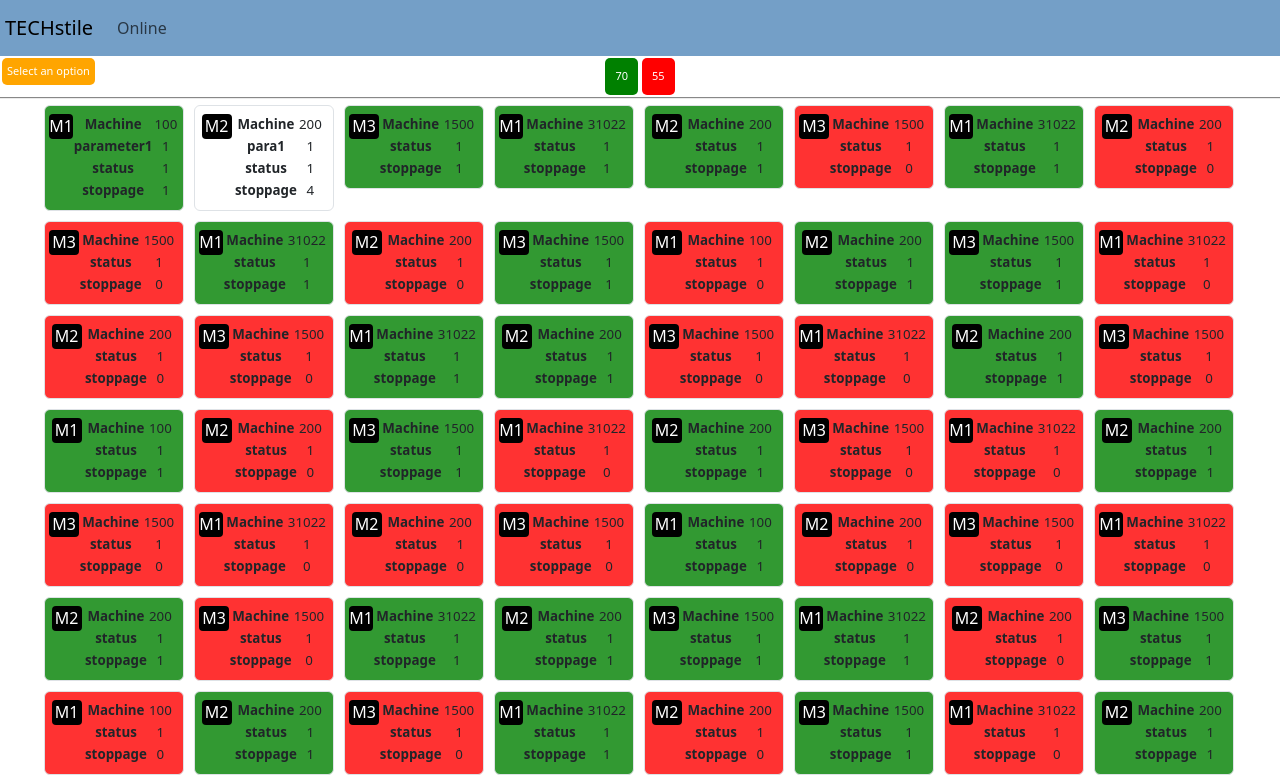
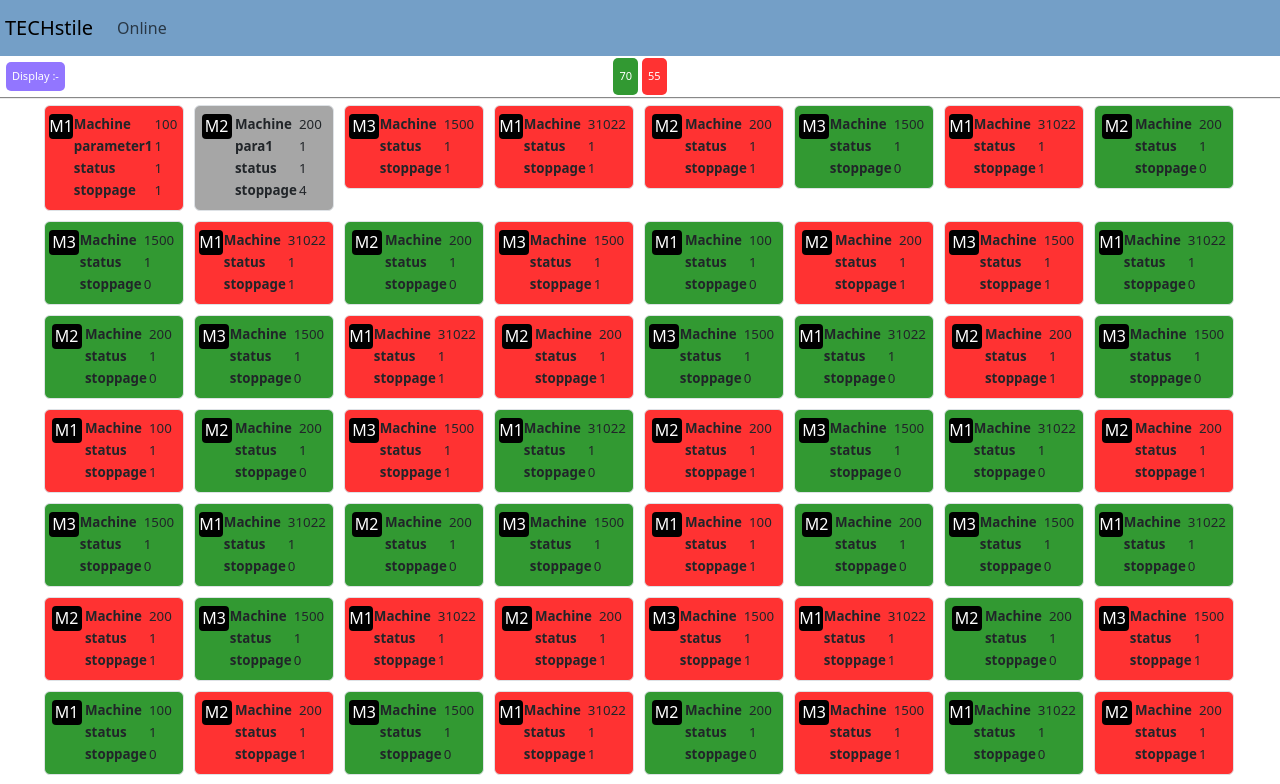
Before and after one commit to Mustak99/project, an Angular app: page /onlineMachine in a window 1280 px wide. Shown: the top 784 px of the page. Built offline with nearby package versions, Linux system fonts and the light colour scheme.

Commit message:
generalize code

```diff
--- a/src/app/online-machine/online-machine.component.css
+++ b/src/app/online-machine/online-machine.component.css
@@ -6,6 +6,10 @@
     padding: 5px;
     width: 150px;
   }
+.dropdown-menu{
+  background-color:transparent; border: none;
+}
+
 .machineName{
     background-color: black;
     color:white;
@@ -20,14 +24,6 @@
     font-size: smaller;
   }
 
-
-
-
-td ,th{
-  text-align: center;
-}
-
-
 .bar {
   width: 100%;
   color: white;
@@ -36,18 +32,25 @@ td ,th{
   top: 56px;
   box-shadow: 0px 1px 1px 0px  #888888;
   background-color: white;
+
 }
-
-
-.bar button {
+.bar button{
   margin: 2px;
  font-size: 11px;
  border:none;
  border-radius: 5px;
  text-decoration: none;
  color: white;
- background-color: orange;
- padding: 5px;
+ padding: 6px;
+
+}
+.dropdown-btn{
+  background-color: #9276ff;
+}
+.dropdown-menu-list-btn {
+  display: block;width: 90%;
+  margin: 2px;
+ background-color: #9276ff;
 }
 .bar-1{
   display: flex;
@@ -62,26 +65,11 @@ justify-content: center;
 justify-content: right;
 }
 
-.sidebar button.active {
-  color: white;
-}
-
-.sidebar button:hover {
-  background-color: #555;
-  color: white;
-}
-.btn-select{
-  width: 70px; font-size: 11px;padding-left: 10px;
-
-}
-.status{
-  margin-bottom: 5px;height: 30px;padding: 5px;border-radius: 5px, 5px;
-}
 .btnDeactive{
-  width: 35px;height: 20px;font-size: small; background-color: red; border-radius: 4px;
+  background-color: #ff3232;padding: 10px;
 }
 .btnActive{
-  width: 35px;height: 20px;font-size: small; background-color: green; border-radius: 4px;
+  background-color: #329932; padding: 10px;
 }
 .green{
   background-color: green;
--- a/src/app/online-machine/online-machine.component.html
+++ b/src/app/online-machine/online-machine.component.html
@@ -4,34 +4,24 @@
   <div class="bar">
     <div class="row">
       <div class="col bar-1">
-        <div class="dropdown ">
-          <button class="btn btn-primary overflow-visible" (click)="toggleDropdown()">Select an option</button>
-          <div class="dropdown-menu " [ngClass]="{ 'show': isDropdownOpen }">
-            <a class="dropdown-item " >Option 1</a>
-            <a class="dropdown-item" >Option 2</a>
-            <a class="dropdown-item" >Option 3</a>
+        <div class="dropdown m-1">
+          <button class="btn btn-primary overflow-visible dropdown-btn"  (click)="toggleDropdown()">Display :-</button>
+          <div class="dropdown-menu "  [ngClass]="{ 'show': isDropdownOpen }">
+            <button class="dropdown-menu-list-btn" *ngFor="let key of buttonToDisplay()"  (click)="toggleKeyDisplay(key)">{{ key }}</button>
+
           </div>
         </div>
       </div>
-      <div class="col bar-2"><button style="background-color: green; padding: 10px;">70</button><button style="background-color: red;padding: 10px;">55</button></div>
+      <div class="col bar-2"><button class="btnActive" >70</button>
+        <button class="btnDeactive">55</button></div>
       <div class="col"></div>
     </div>
    </div>
 
-
-<!--
-  <div class="jc status">
-    <div class="btnDeactive">{{stoppageCount}}</div>
-    <div class="btnActive shadow ">{{activeCount}}</div>
-  </div>
-  <h6>Display :-</h6>
-  <button *ngFor="let key of buttonToDisplay()"  (click)="toggleKeyDisplay(key)">{{ key }}</button>
-
-</div> -->
   <div class="" style="margin-top: 100px;margin-left: 4%;">
     <div class="row " >
       <div class="col-md-2  " *ngFor="let MachineData of MachineDataArray" >
-        <div class="p-2 border rounded  jc"   [ngStyle]="{'background-color': MachineData.stoppage === '0' ? '#ff3232' : (MachineData.stoppage === '1' ? '#329932' : '')}" >
+        <div class="p-2 border rounded  jc"   [ngStyle]="{'background-color': MachineData.stoppage === '0' ? '#329932' : (MachineData.stoppage === '1' ? '#ff3232' : '#a6a6a6')}" >
           <div class="machineName "  >
             <p class="">{{ MachineData.title }}</p>
           </div>
--- a/src/app/online-machine/online-machine.component.ts
+++ b/src/app/online-machine/online-machine.component.ts
@@ -195,4 +195,8 @@ export class OnlineMachineComponent {
   toggleDropdown() {
     this.isDropdownOpen = !this.isDropdownOpen;
   }
+
+
+
+
 }
```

TRY IT => Track down all lines above with the string "padding" and copy them.

RESPONSE BOX =>
     padding: 5px;
- padding: 5px;
+ padding: 6px;
-  width: 70px; font-size: 11px;padding-left: 10px;
-  margin-bottom: 5px;height: 30px;padding: 5px;border-radius: 5px, 5px;
+  background-color: #ff3232;padding: 10px;
+  background-color: #329932; padding: 10px;
-      <div class="col bar-2"><button style="background-color: green; padding: 10px;">70</button><button style="background-color: red;padding: 10px;">55</button></div>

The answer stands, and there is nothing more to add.